-- DATA FOR THE TASK follows --

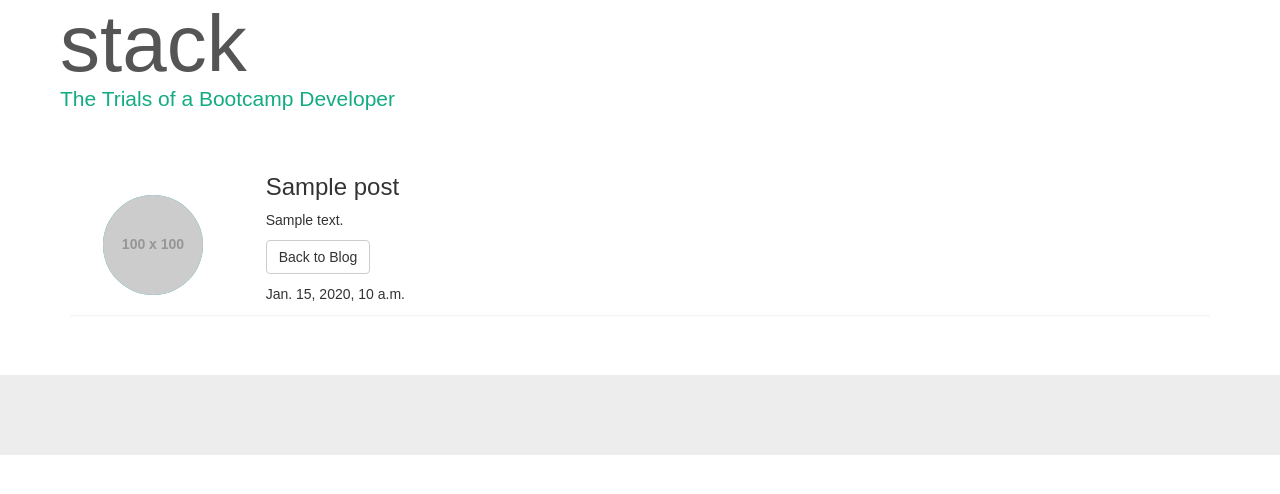
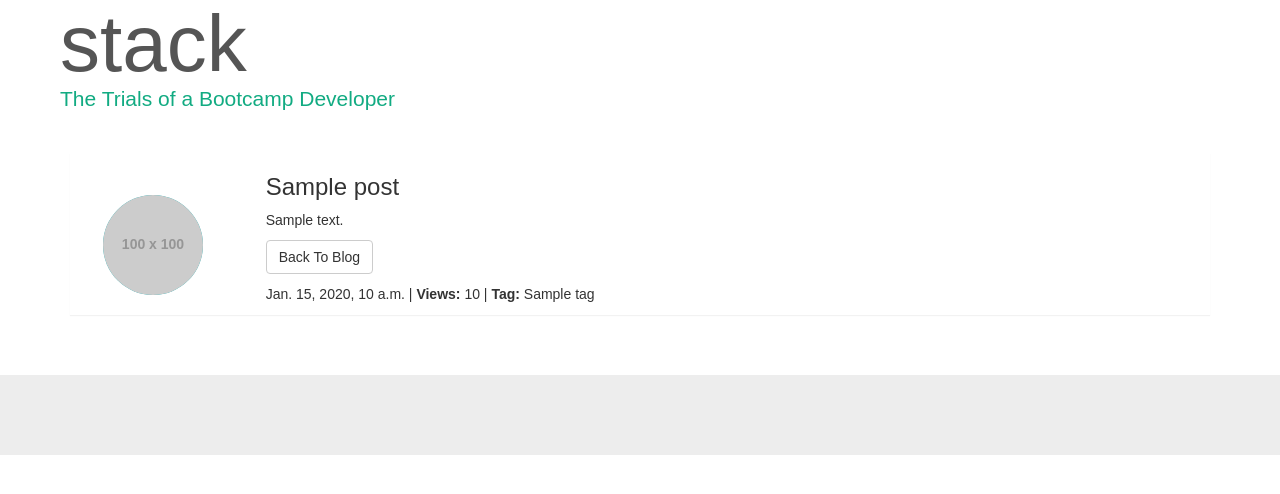
Before and after one commit to IreneG5/blog_prj, a Django app: template blog/templates/postdetail.html in a window 1280 px wide. Shown: the part 96-590 px from the top of the page. Run offline with Django 3.2, Linux system fonts and the light colour scheme; the template is opened without the code that fills it: most values are stand-ins (such as "Sample title", 1, 10 or a date in 2020); grey boxes labelled with a size stand in for pictures from a placeholder-image service; some libraries are stand-ins or nearby versions.

Commit message:
Add a counter and categorise posts using tags

```diff
--- a/blog/models.py
+++ b/blog/models.py
@@ -11,6 +11,8 @@ class Post(models.Model):
     content = models.TextField()
     created_date = models.DateTimeField(auto_now_add=True)
     published_date = models.DateTimeField(blank=True, null=True)
+    views = models.IntegerField(default=0)  # Record how often a post is seen
+    tag = models.CharField(max_length=30, blank=True, null=True)
 
     def publish(self):
         self.published_date = timezone.now()
--- a/blog/templates/blogposts.html
+++ b/blog/templates/blogposts.html
@@ -13,9 +13,9 @@
                 <h3>{{ post.title }}</h3>
                 <div class="row">
                     <div class="col-xs-9">
-                        <p>{{ post.content }}</p>
-                        <p><button class="btn btn-default">Read More</button></p>
-                        <p>{{ post.published_date }}</p>
+                        <p>{{ post.content|truncatewords:30 }}</p>
+                        <p><button class="btn btn-default" onclick="location.href={{ post.id }}">Read More</button></p>
+                        <p>{{ post.published_date }} | <strong>Views:</strong> {{ post.views }} | <strong>Tag:</strong> {{ post.tag }}</p>
                     </div>
                 </div>
             </div>
--- a/blog/templates/postdetail.html
+++ b/blog/templates/postdetail.html
@@ -12,8 +12,8 @@
             <div class="row">
                 <div class="col-xs-9">
                     <p>{{ post.content }}</p>
-                    <p><button class="btn btn-default">Back to Blog</button></p>
-                    <p>{{ post.published_date }}</p>
+                    <p><button class="btn btn-default" onclick="location.href='/blog'">Back To Blog</button></p>
+                    <p>{{ post.published_date }} | <strong>Views:</strong> {{ post.views }} | <strong>Tag:</strong> {{ post.tag }}</p>
                 </div>
             </div>
         </div>
--- a/blog/urls.py
+++ b/blog/urls.py
@@ -2,5 +2,6 @@ from django.conf.urls import url
 import views
 
 urlpatterns = [
-    url(r'^blog/', views.post_list),
+    url(r'^blog/$', views.post_list),
+    url(r'^blog/(?P<id>\d+)/$', views.post_detail),
 ]
```
Also changed, not shown: blog/views.py (+8 -1 lines), db.sqlite3.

-- DATA FOR THE TASK concluded --

#### [PROMPT]
When you copy the entries above, keep every word exactly and omit the images.

#### [ANSWER AREA]
Before and after one commit to IreneG5/blog_prj, a Django app: template blog/templates/postdetail.html in a window 1280 px wide. Shown: the part 96-590 px from the top of the page. Run offline with Django 3.2, Linux system fonts and the light colour scheme; the template is opened without the code that fills it: most values are stand-ins (such as "Sample title", 1, 10 or a date in 2020); grey boxes labelled with a size stand in for pictures from a placeholder-image service; some libraries are stand-ins or nearby versions.

Commit message:
Add a counter and categorise posts using tags

```diff
--- a/blog/models.py
+++ b/blog/models.py
@@ -11,6 +11,8 @@ class Post(models.Model):
     content = models.TextField()
     created_date = models.DateTimeField(auto_now_add=True)
     published_date = models.DateTimeField(blank=True, null=True)
+    views = models.IntegerField(default=0)  # Record how often a post is seen
+    tag = models.CharField(max_length=30, blank=True, null=True)
 
     def publish(self):
         self.published_date = timezone.now()
--- a/blog/templates/blogposts.html
+++ b/blog/templates/blogposts.html
@@ -13,9 +13,9 @@
                 <h3>{{ post.title }}</h3>
                 <div class="row">
                     <div class="col-xs-9">
-                        <p>{{ post.content }}</p>
-                        <p><button class="btn btn-default">Read More</button></p>
-                        <p>{{ post.published_date }}</p>
+                        <p>{{ post.content|truncatewords:30 }}</p>
+                        <p><button class="btn btn-default" onclick="location.href={{ post.id }}">Read More</button></p>
+                        <p>{{ post.published_date }} | <strong>Views:</strong> {{ post.views }} | <strong>Tag:</strong> {{ post.tag }}</p>
                     </div>
                 </div>
             </div>
--- a/blog/templates/postdetail.html
+++ b/blog/templates/postdetail.html
@@ -12,8 +12,8 @@
             <div class="row">
                 <div class="col-xs-9">
                     <p>{{ post.content }}</p>
-                    <p><button class="btn btn-default">Back to Blog</button></p>
-                    <p>{{ post.published_date }}</p>
+                    <p><button class="btn btn-default" onclick="location.href='/blog'">Back To Blog</button></p>
+                    <p>{{ post.published_date }} | <strong>Views:</strong> {{ post.views }} | <strong>Tag:</strong> {{ post.tag }}</p>
                 </div>
             </div>
         </div>
--- a/blog/urls.py
+++ b/blog/urls.py
@@ -2,5 +2,6 @@ from django.conf.urls import url
 import views
 
 urlpatterns = [
-    url(r'^blog/', views.post_list),
+    url(r'^blog/$', views.post_list),
+    url(r'^blog/(?P<id>\d+)/$', views.post_detail),
 ]
```
Also changed, not shown: blog/views.py (+8 -1 lines), db.sqlite3.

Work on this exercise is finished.